Wicker, Cochran Call for Reopening of U.S. Poultry Exports to China
Bipartisan Senate Group Asks USDA to Push China to End Ban on U.S. Poultry Products
WASHINGTON – U.S. Senators Roger Wicker, R-Miss., and Thad Cochran, R-Miss., are among a bipartisan group of 37 Senators urging the U.S. Department of Agriculture to push the Chinese government to end its ban on American poultry products.
In a letter to Agriculture Secretary Sonny Perdue, the Senators challenge the ban, instituted by China in 2015 after the detection of a wild duck with Highly Pathogenic Avian Influence (HPAI). The ban, which contradicts World Health Organization for Animal Health standards, prevents Mississippi egg and poultry products from being exported to Chinese markets.
“The poultry industry provides thousands of high quality jobs in our rural communities and the reopening of the Chinese market would provide a huge boost for these rural areas. We encourage you to remain focused on the next steps to officially reopen the Chinese market as soon as possible,” the letter said.
“Poultry is produced in almost every state. For communities and states that rely on a thriving and growing poultry industry, these agreements are essential to a strong and vibrant future,” the Senators wrote.
Mississippi is the nation’s fifth-largest producer of broilers, with 736 million chickens worth $2.82 billion produced in 2016. The state also produced more than 1.36 billion eggs last year, valued at $104 million. The state’s producers rely on strong export markets to market broilers and eggs produced and processed, but not consumed, in Mississippi.
The United States is the largest poultry producer in the world and the second biggest poultry meat exporter, with nearly 18 percent of its product shipped to foreign markets.
Cochran and Senator Mark Warner (D-Va.) authored the letter, which in addition to Wicker, was signed by Senators Tammy Baldwin (D-Wisc.), Roy Blunt (R-Mo.), John Boozman (R-Ark.), Richard Burr (R-N.C.), Shelley Moore Capito (R-W.Va.), Tom Carper (D-Del.), Chris Coons (D-Del.), John Cornyn (R-Texas), Tom Cotton (R-Ark.), Joe Donnelly (D-Ind.), Joni Ernst (R-Iowa), Diane Feinstein (D-Calif.), Al Franken (D-Minn.), Chuck Grassley (R-Iowa), Kamala Harris (D-Calif.), Heidi Heitkamp (D-N.D.), John Hoeven (R-N.D.), Johnny Isakson (R-Ga.), Tim Kaine (D-Va.), Amy Klobuchar (D-Minn.), Mike Lee (R-Utah), Claire McCaskill (D-Mo.), Jerry Moran (R-Kan.), David Perdue (R-Ga.), Pat Roberts (R-Kan.), Mike Rounds (R-S.D.), Tim Scott (R-S.C.), Richard Shelby (R-Ala.), Debbie Stabenow (D-Mich.), Luther Strange (R-Ala.), John Thune (R-S.D.), Thom Tillis (R-N.C.), Chris Van Hollen (D-Md.), and Todd Young (R-Ind.).

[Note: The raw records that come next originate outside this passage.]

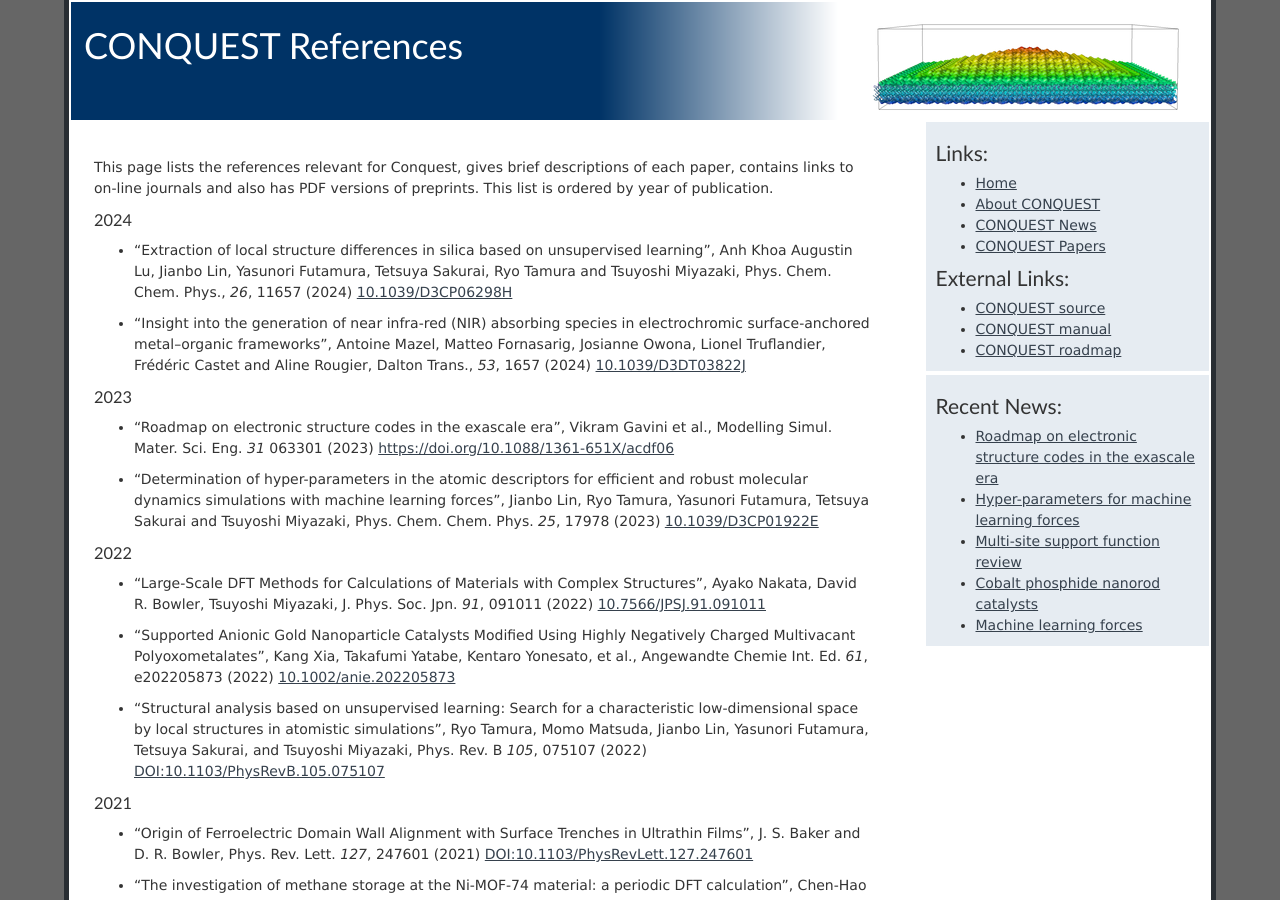
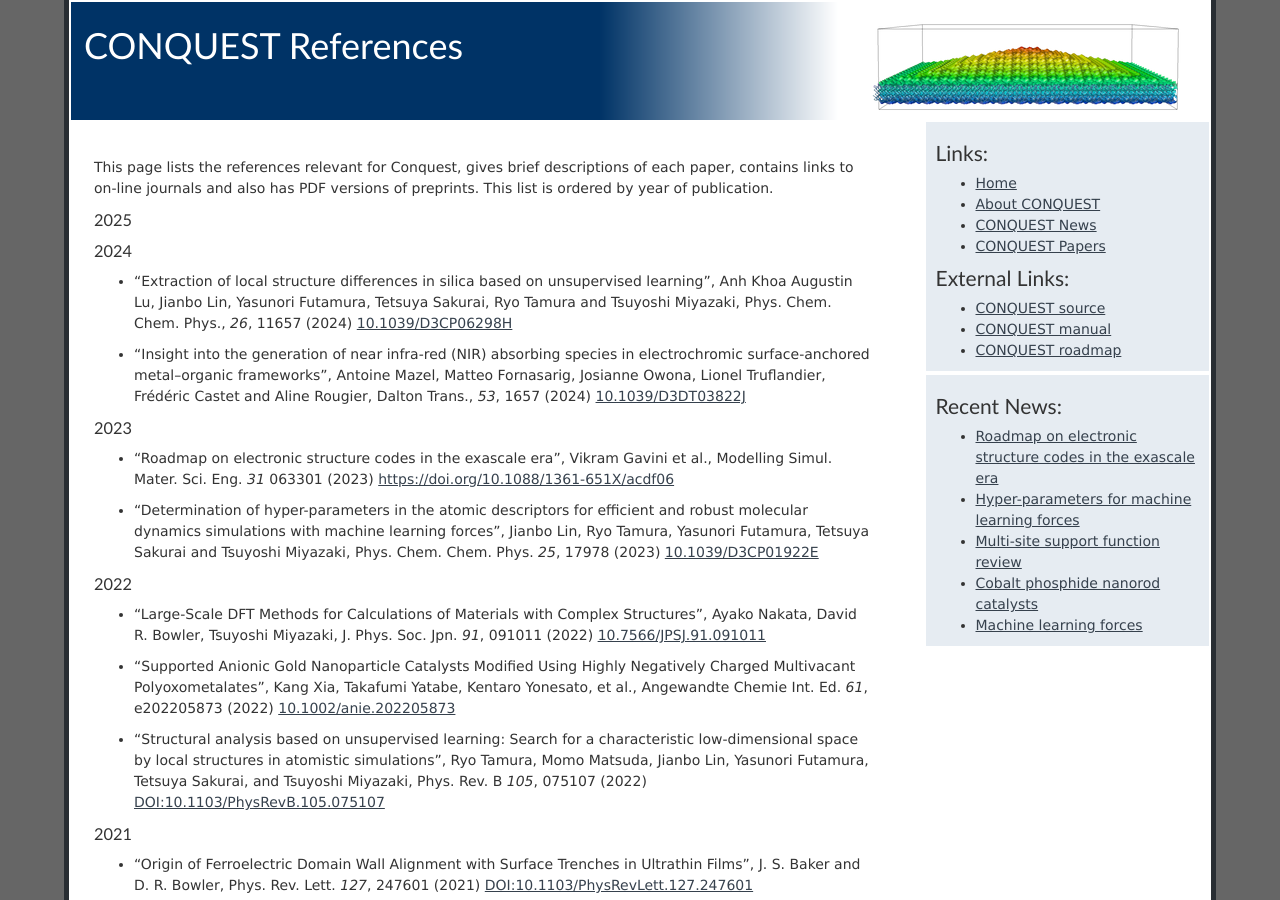
Before and after one commit to OrderN/OrderN.github.io, a Jekyll site: the page built from references.markdown, in a window 1280 px wide and 900 px high. Built offline with Jekyll 4.4.1, drawn with Linux system fonts in a browser that asks for light colours.

Commit message:
Added 2025 header

```diff
--- a/references.markdown
+++ b/references.markdown
@@ -6,6 +6,11 @@ published: true
 This page lists the references relevant for Conquest, gives brief descriptions
 of each paper, contains links to on-line journals and also has PDF versions of
 preprints. This list is ordered by year of publication.
+
+### 2025
+<a name="Y2025"></a>
+
+
 
 ### 2024
 <a name="Y2024"></a>
```
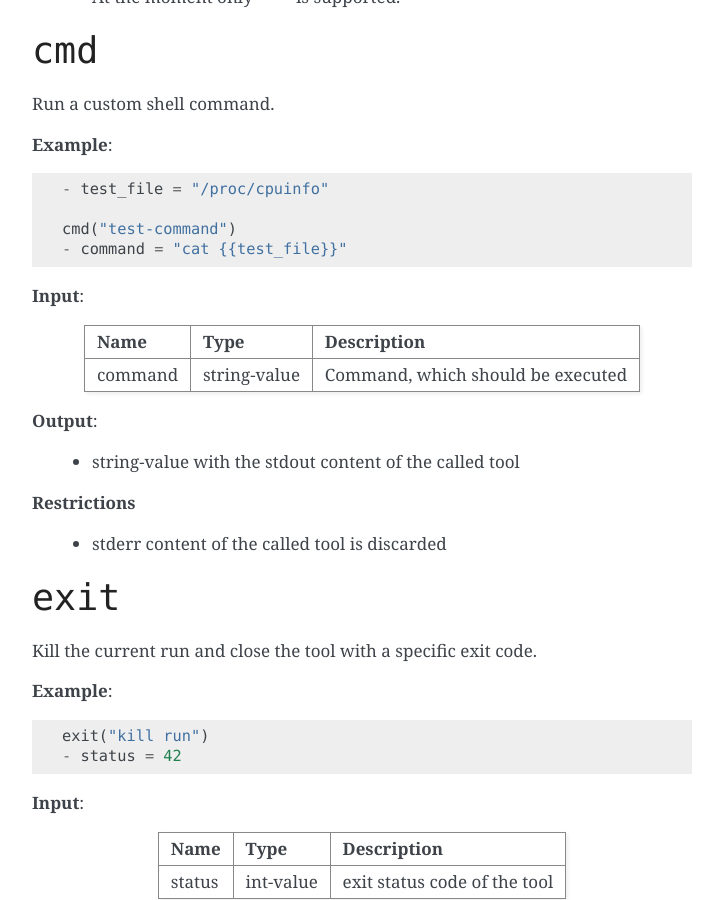
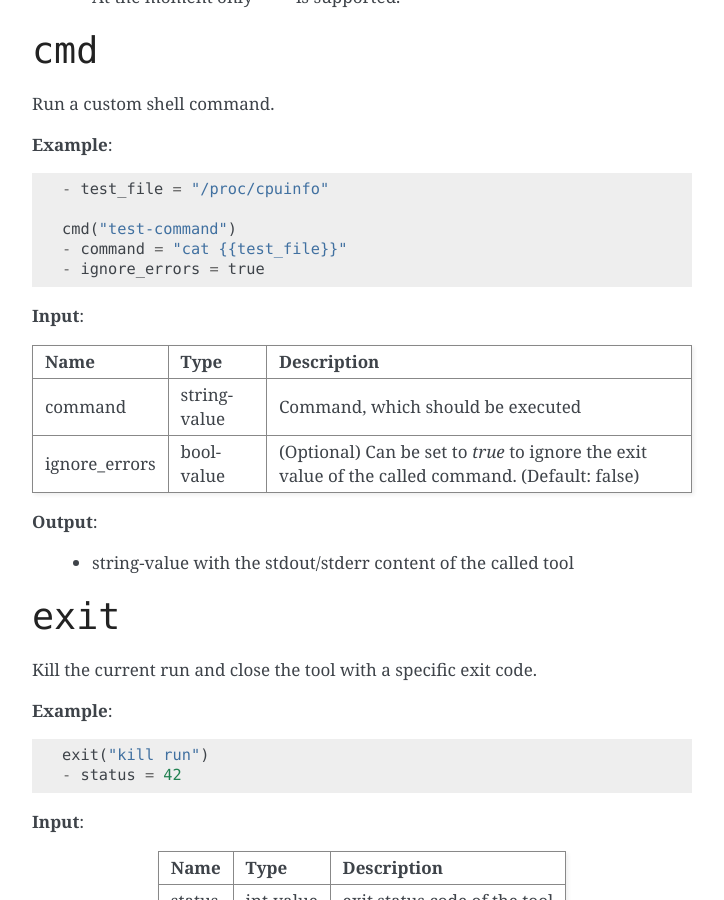
Before and after one commit to kitsudaiki/SakuraTree-Documentation, a Sphinx documentation site: the page built from source/blossoms/special.rst, in a window 1280 px wide and 900 px high, scrolled down 2182 px. Shown: the whole window, without its empty margins (388-1112 px from the left). Built offline with Sphinx 7.4.7, drawn with Linux system fonts in a browser that asks for light colours.

Commit message:
add ignore_errors-flag to cmd-blossom

```diff
--- a/source/blossoms/special.rst
+++ b/source/blossoms/special.rst
@@ -143,6 +143,7 @@ Run a custom shell command.
 
     cmd("test-command")
     - command = "cat {{test_file}}"
+    - ignore_errors = true
 
 
 **Input**:
@@ -160,15 +161,14 @@ Run a custom shell command.
       - string-value
       - Command, which should be executed
 
+    * - ignore_errors
+      - bool-value
+      - (Optional) Can be set to *true* to ignore the exit value of the called command. (Default: false)
+
 
 **Output**:
 
-    - string-value with the stdout content of the called tool
-
-**Restrictions**
-
-    * stderr content of the called tool is discarded
-
+    - string-value with the stdout/stderr content of the called tool
 
 
 ``exit``
```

The text of the correspondence follows:
Dear Secretary Perdue:
We are encouraged by the Administration’s recent efforts to reopen the Chinese beef trade market, and are pleased you have made lifting the Chinese ban on U.S. poultry products one of your top priorities as Agriculture Secretary. In January 2015, China banned all poultry products from the United States due to the detection of a wild duck with Highly Pathogenic Avian Influenza (HPAI). More than two years later, China continues to enforce this ban, which is inconsistent with World Organization for Animal Health (OIE) standards. As a result, U.S. poultry producers have been negatively affected by the loss of this burgeoning export market.
The poultry industry provides thousands of high quality jobs in our rural communities and the reopening of the Chinese market would provide a huge boost for these rural areas. We encourage you to remain focused on the next steps to officially reopen the Chinese market as soon as possible. Expanding market access in growing regions in the Asia Pacific, especially China, is essential for our poultry producers and will result in the creation of new jobs and higher wages in rural communities. We are hopeful for a swift process and offer our strong support as you and your staff continue to work to reopen this critical export market for poultry produced in the United States.
We understand and are encouraged that China has begun its animal health audit of the U.S. poultry industry. Once this audit is completed, we encourage USDA to remain diligent in seeking final Chinese approval for U.S. poultry’s first successful shipment as quickly as possible. Poultry products are often part of the Chinese New Year celebrations, and our farmers would very much like to be able to offer their products during that time.
With the productivity of U.S. agriculture exceeding domestic demand, the U.S. food and agriculture industry—and the rural communities which depend on it—rely heavily on export markets to sustain prices and revenues. Poultry is produced in almost every state. For communities and states that rely on a thriving and growing poultry industry, these agreements are essential to a strong and vibrant future.
We look forward to hearing from you regarding the status of this important negotiation.